= Activity =
Show each line of the entries below in which the word "components" appears.

Start of The data

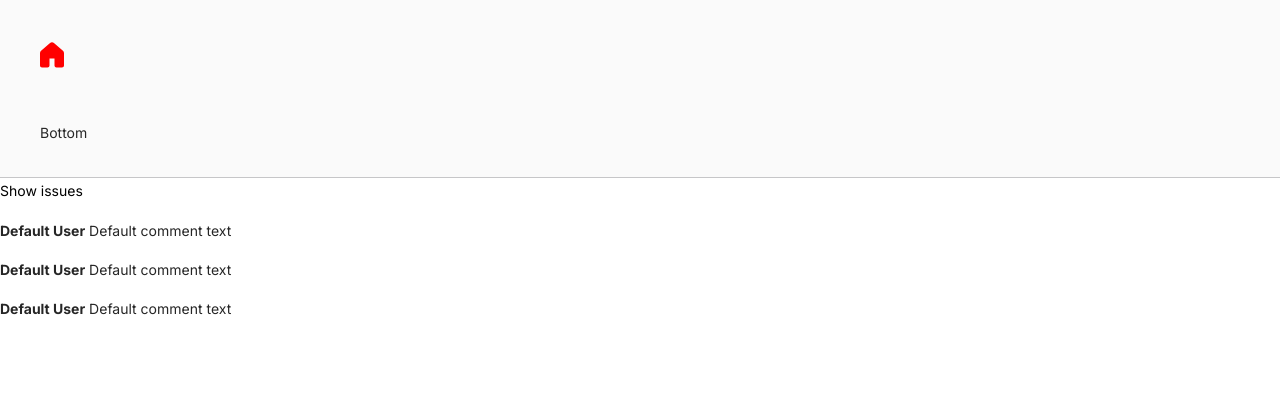
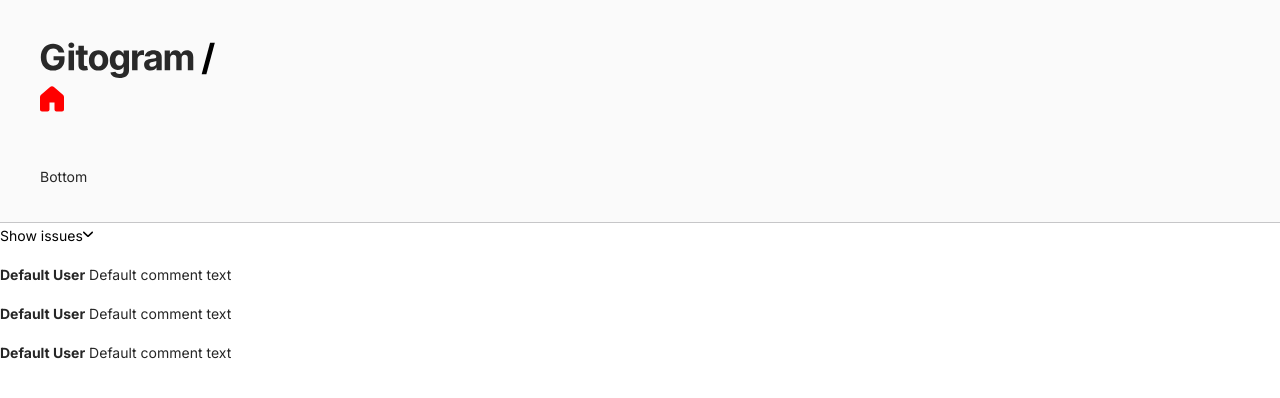
Before and after one commit to almaz-12/gitogram, a Vue app: page / in a window 1280 px wide. Shown: the top 398 px of the page. Built offline with nearby package versions, Linux system fonts and the light colour scheme.

Commit message:
add logo component

```diff
--- /dev/null
+++ b/src/components/logo/Logo.vue
@@ -0,0 +1,27 @@
+<template>
+  <div class="logo">
+    <svg width="175" height="37" viewBox="0 0 175 37" fill="none" xmlns="http://www.w3.org/2000/svg">
+      <path d="M18.6664 10.4756H24.3009C23.5838 5.28933 19.0122 1.63971 13.0832 1.63971C6.15528 1.63971 0.815308 6.63393 0.815308 15.1369C0.815308 23.435 5.80953 28.5829 13.1984 28.5829C19.819 28.5829 24.5443 24.3954 24.5443 17.4931V14.1893H13.5698V18.3639H19.2043C19.1274 21.6166 16.9121 23.6783 13.224 23.6783C9.06217 23.6783 6.43701 20.5665 6.43701 15.0857C6.43701 9.63046 9.16462 6.54429 13.1728 6.54429C16.0285 6.54429 17.9621 8.01694 18.6664 10.4756Z" fill="#292929"/>
+      <path d="M28.5773 28.2243H34.0325V8.55478H28.5773V28.2243ZM31.3177 6.01925C32.944 6.01925 34.2758 4.7771 34.2758 3.25322C34.2758 1.74215 32.944 0.5 31.3177 0.5C29.7042 0.5 28.3724 1.74215 28.3724 3.25322C28.3724 4.7771 29.7042 6.01925 31.3177 6.01925Z" fill="#292929"/>
+      <path d="M47.6026 8.55478H43.9017V3.84229H38.4465V8.55478H35.7573V12.6526H38.4465V22.8972C38.4209 26.7517 41.046 28.6597 45.003 28.4932C46.4116 28.442 47.4105 28.1603 47.9611 27.981L47.1031 23.9216C46.8342 23.9728 46.258 24.1009 45.7457 24.1009C44.6572 24.1009 43.9017 23.6911 43.9017 22.18V12.6526H47.6026V8.55478Z" fill="#292929"/>
+      <path d="M58.5699 28.6085C64.5373 28.6085 68.251 24.5235 68.251 18.4664C68.251 12.3709 64.5373 8.29867 58.5699 8.29867C52.6024 8.29867 48.8888 12.3709 48.8888 18.4664C48.8888 24.5235 52.6024 28.6085 58.5699 28.6085ZM58.5955 24.3826C55.8422 24.3826 54.4336 21.8599 54.4336 18.428C54.4336 14.996 55.8422 12.4605 58.5955 12.4605C61.2975 12.4605 62.7061 14.996 62.7061 18.428C62.7061 21.8599 61.2975 24.3826 58.5955 24.3826Z" fill="#292929"/>
+      <path d="M79.3975 36.0102C85.0192 36.0102 89.0146 33.449 89.0146 28.4164V8.55478H83.5978V11.8586H83.3929C82.663 10.2579 81.0623 8.29867 77.7712 8.29867C73.4557 8.29867 69.8061 11.6538 69.8061 18.3511C69.8061 24.8948 73.3533 27.9426 77.784 27.9426C80.9214 27.9426 82.6758 26.3675 83.3929 24.7412H83.6234V28.3396C83.6234 31.0416 81.8947 32.0916 79.5256 32.0916C77.1181 32.0916 75.9016 31.0416 75.4534 29.8506L70.4079 30.5293C71.061 33.6283 74.096 36.0102 79.3975 36.0102ZM79.5128 23.8448C76.8364 23.8448 75.3766 21.719 75.3766 18.3255C75.3766 14.9832 76.8108 12.6398 79.5128 12.6398C82.1636 12.6398 83.649 14.8808 83.649 18.3255C83.649 21.7959 82.138 23.8448 79.5128 23.8448Z" fill="#292929"/>
+      <path d="M92.0936 28.2243H97.5488V17.0962C97.5488 14.6759 99.316 13.0112 101.723 13.0112C102.479 13.0112 103.516 13.1392 104.029 13.3057V8.46514C103.542 8.34989 102.863 8.27305 102.313 8.27305C100.11 8.27305 98.3044 9.55362 97.5873 11.9867H97.3824V8.55478H92.0936V28.2243Z" fill="#292929"/>
+      <path d="M110.632 28.5957C113.539 28.5957 115.422 27.3279 116.382 25.4967H116.536V28.2243H121.709V14.9576C121.709 10.2707 117.739 8.29867 113.36 8.29867C108.647 8.29867 105.548 10.5525 104.793 14.1381L109.838 14.5478C110.21 13.2417 111.375 12.2812 113.334 12.2812C115.191 12.2812 116.254 13.2161 116.254 14.8296V14.9064C116.254 16.1742 114.909 16.3406 111.49 16.6736C107.597 17.0321 104.101 18.3383 104.101 22.7307C104.101 26.6236 106.88 28.5957 110.632 28.5957ZM112.195 24.8308C110.517 24.8308 109.313 24.0497 109.313 22.5514C109.313 21.0147 110.581 20.2592 112.502 19.9903C113.693 19.8238 115.639 19.5421 116.292 19.1067V21.194C116.292 23.2557 114.589 24.8308 112.195 24.8308Z" fill="#292929"/>
+      <path d="M124.679 28.2243H130.135V16.4175C130.135 14.2405 131.518 12.7935 133.336 12.7935C135.129 12.7935 136.333 14.0228 136.333 15.9565V28.2243H141.621V16.2126C141.621 14.1765 142.787 12.7935 144.771 12.7935C146.513 12.7935 147.819 13.8819 147.819 16.0717V28.2243H153.262V14.996C153.262 10.7317 150.726 8.29867 147.064 8.29867C144.182 8.29867 141.941 9.77132 141.135 12.0251H140.93C140.302 9.74571 138.292 8.29867 135.59 8.29867C132.939 8.29867 130.929 9.70729 130.109 12.0251H129.878V8.55478H124.679V28.2243Z" fill="#292929"/>
+      <path d="M174.815 0.768919H170.116L161.664 32.1685H166.364L174.815 0.768919Z" fill="currentColor"/>
+    </svg>
+  </div>
+</template>
+
+<script>
+export default {
+  name: 'Logo'
+}
+</script>
+
+<style scoped>
+  .logo {
+    color: #000;
+  }
+</style>
--- /dev/null
+++ b/src/components/logo/index.js
@@ -0,0 +1 @@
+export { default as Logo } from './Logo.vue'
--- a/src/components/toggler/Toggler.vue
+++ b/src/components/toggler/Toggler.vue
@@ -2,7 +2,7 @@
   <button :class="['toggler-btn',{active: isActive}]" @click="onToggle">
     <span class="toggler-text">{{!this.isActive ? 'Show' : 'Hide'}} issues</span>
     <span class="toggler-icon">
-      <Icon name="Toggler"/>
+      <Icon name="Triangle"/>
     </span>
   </button>
 </template>
@@ -12,6 +12,7 @@ import { Icon } from '../../icons'
 
 export default {
   name: 'Toggler',
+  emits: ['onToggle'],
   components: {
     Icon
   },
@@ -41,7 +42,7 @@ export default {
     width: 10px;
     transform: rotate(180deg);
   }
-  &.active {
+  &-btn.active {
     .toggler-icon {
       transform: rotate(0deg);
     }
--- a/src/pages/feeds/Feeds.vue
+++ b/src/pages/feeds/Feeds.vue
@@ -2,9 +2,15 @@
   <div>
     <PageHeader>
       <template #top>
-        <div class="icon">
-          <Icon name="Home"/>
-        </div>
+        <Logo/>
+        <ul class="icons">
+          <div class="icon">
+            <Icon name="Home"/>
+          </div>
+          <div class="icon">
+            <Icon name="Logout"/>
+          </div>
+        </ul>
       </template>
       <template #bottom>Bottom</template>
     </PageHeader>
@@ -12,7 +18,8 @@
     </div>
 </template>
 <script>
-import { PageHeader } from '../../components/page-header'
+import { PageHeader } from '../../components/pageHeader'
+import { Logo } from '../../components/logo'
 import { FeedItem } from '../../components/feed'
 import { Icon } from '../../icons'
 export default {
@@ -20,7 +27,8 @@ export default {
   components: {
     PageHeader,
     Icon,
-    FeedItem
+    FeedItem,
+    Logo
   }
 }
 </script>
```
Also changed, not shown: src/components/pageHeader/PageHeader.vue (renamed from src/components/page-header/PageHeader.vue), src/components/pageHeader/index.js (renamed from src/components/page-header/index.js).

End of The data

= Result of this exercise =
+++ b/src/components/logo/Logo.vue
+++ b/src/components/logo/index.js
--- a/src/components/toggler/Toggler.vue
+++ b/src/components/toggler/Toggler.vue
   components: {
-import { PageHeader } from '../../components/page-header'
+import { PageHeader } from '../../components/pageHeader'
+import { Logo } from '../../components/logo'
 import { FeedItem } from '../../components/feed'
   components: {
Also changed, not shown: src/components/pageHeader/PageHeader.vue (renamed from src/components/page-header/PageHeader.vue), src/components/pageHeader/index.js (renamed from src/components/page-header/index.js).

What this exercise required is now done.